Education and the Freedom of Man

Author Affiliations

Ithaca, N.Y.

JAMA. 1962;180(11):936-939. doi:10.1001/jama.1962.03050240032007

IN CASE you are concerned by the broad scope of my subject, to inaugurate a session devoted to "International Educational Exchange in Medicine," let me assure you that this was the suggestion of your Council's Secretary—not an hallucination of grandeur on my part. Yet I assume the task without trepidation, in this year of 1962, which finds the American people caught up in the fast swirl of mounting problems on every front, when the common man is called upon by his very citizenship to be educated in many a direction, if freedom is to be maintained.

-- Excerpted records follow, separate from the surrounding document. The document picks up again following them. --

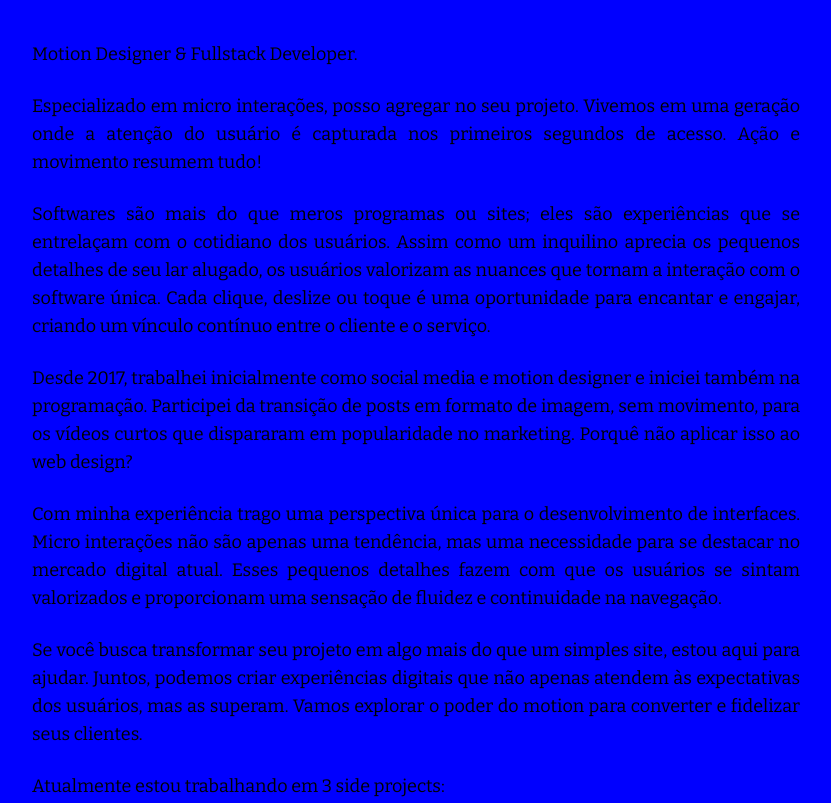
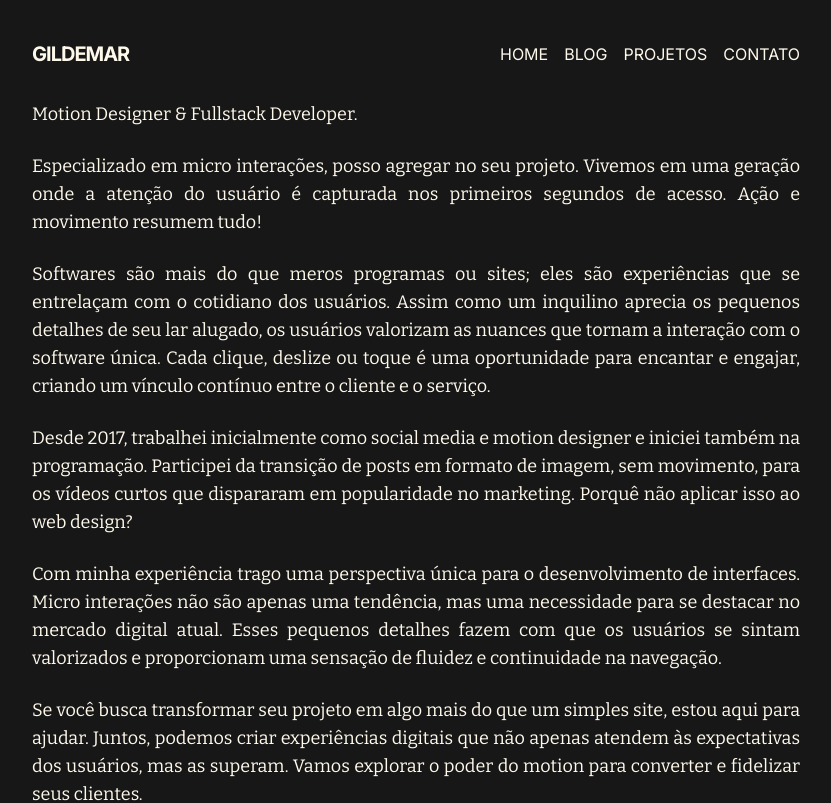
Before and after one commit to gildemardev/gildemar.dev, a Next.js app: page / in a window 1280 px wide. Shown: the top 803 px of the page, without its empty margins (224-1055 px from the left). Built offline with nearby package versions, Linux system fonts and the light colour scheme.

Commit message:
:sparkles: header initial implementation

```diff
--- a/src/app/layout.tsx
+++ b/src/app/layout.tsx
@@ -2,6 +2,7 @@ import type { Metadata } from "next";
 import { Bitter, Inter } from "next/font/google";
 import "./globals.css";
 import { cn } from "@/lib/utils";
+import Header from "@/components/Header";
 
 const inter = Inter({ subsets: ["latin"], variable: "--font-sans" });
 const bitter = Bitter({ subsets: ["latin"], variable: "--font-serif" });
@@ -18,13 +19,14 @@ export default function RootLayout({
 	children: React.ReactNode;
 }>) {
 	return (
-		<html lang='pt-br'>
+		<html lang='pt-br' className='scroll-smooth'>
 			<body
 				className={cn(
-					"antialiased selection:bg-[#00ffea] selection:text-black",
+					"antialiased selection:bg-[#00ffea] selection:text-black flex min-h-screen flex-col items-center px-5 sm:px-12 md:px-24 py-10 bg-background text-foreground ",
 					bitter.variable,
 					inter.variable
 				)}>
+				<Header />
 				{children}
 			</body>
 		</html>
--- a/src/app/page.tsx
+++ b/src/app/page.tsx
@@ -1,9 +1,8 @@
 "use client";
-import { useScroll, useTransform, motion as m } from "framer-motion";
+import { motion as m } from "framer-motion";
 
+import Paragraph from "@/typhography/Paragraph";
 import Footer from "@/components/Footer";
-import Paragraph from "@/typhography/Paragraph";
-import { useRef } from "react";
 
 export default function Home() {
 	const sideProjects = [
@@ -12,24 +11,8 @@ export default function Home() {
 		"Uma ferramenta de IA que pode assessorar diretamente seu atendimento e suas vendas.",
 	];
 
-	const ref = useRef(null);
-	const { scrollYProgress } = useScroll({ target: ref });
-
-	const backgroundColor = useTransform(
-		scrollYProgress,
-		[0, 1],
-		["#000000", "#0000FF"]
-	);
-	const color = useTransform(scrollYProgress, [0, 1], ["#0000FF", "#000000"]);
-
 	return (
-		// TODO: Atualizar as cores para css variables
-		<m.main
-			ref={ref}
-			style={{ backgroundColor, color }}
-			className='flex min-h-screen flex-col items-center
-			px-5 sm:px-12 md:px-24 py-10'>
-			{/* bg-background text-foreground */}
+		<m.main className=''>
 			<section className='max-w-3xl pb-10'>
 				{/* TODO: Enfatizar algumas frases com a tag strong */}
 				<Paragraph>Motion Designer & Fullstack Developer.</Paragraph>
@@ -68,12 +51,12 @@ export default function Home() {
 					seus clientes.
 				</Paragraph>
 				<Paragraph>Atualmente estou trabalhando em 3 side projects:</Paragraph>
-				<ul className='text-lg space-y-2 mt-2 font-sans'>
+				<ul id='projects' className='text-lg space-y-2 mt-2 font-sans'>
 					{sideProjects.map((sideProject, index) => {
 						return <li key={index}>{`=> ${sideProject}`}</li>;
 					})}
 				</ul>
-				<Paragraph>
+				<Paragraph id='contact'>
 					Quer saber mais ou simplesmente falar comigo? Sinta-se à vontade para
 					preencher o formulário abaixo.
 				</Paragraph>
--- a/src/components/Header.tsx
+++ b/src/components/Header.tsx
@@ -1,7 +1,26 @@
+import Link from "next/link";
 import { FC } from "react";
 
 const Header: FC = () => {
-	return <nav className='max-w-3xl'>Header</nav>;
+	return (
+		<nav className='max-w-3xl w-full pb-8 flex justify-between uppercase'>
+			<h1 className='font-sans text-xl font-bold tracking-tighter'>Gildemar</h1>
+			<ul className='inline-flex items-center gap-4 font-sans'>
+				<li className='hover:underline cursor-pointer'>
+					<Link href={"/"}>Home</Link>
+				</li>
+				<li className='hover:underline cursor-pointer'>
+					<Link href={"/blog"}>Blog</Link>
+				</li>
+				<li className='hover:underline cursor-pointer'>
+					<a href='#projects'>Projetos</a>
+				</li>
+				<li className='hover:underline cursor-pointer'>
+					<a href='#contact'>Contato</a>
+				</li>
+			</ul>
+		</nav>
+	);
 };
 
 export default Header;
```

To be sure, the medical profession is keeping our nerve-taut bodies alive by ingenious prescriptions of antibiotics and sedatives; yet there is apparently in medical lore no potion to sharpen the mind to sensitivity to our national and international perils. This is the task of general education, apart from all of the specialties which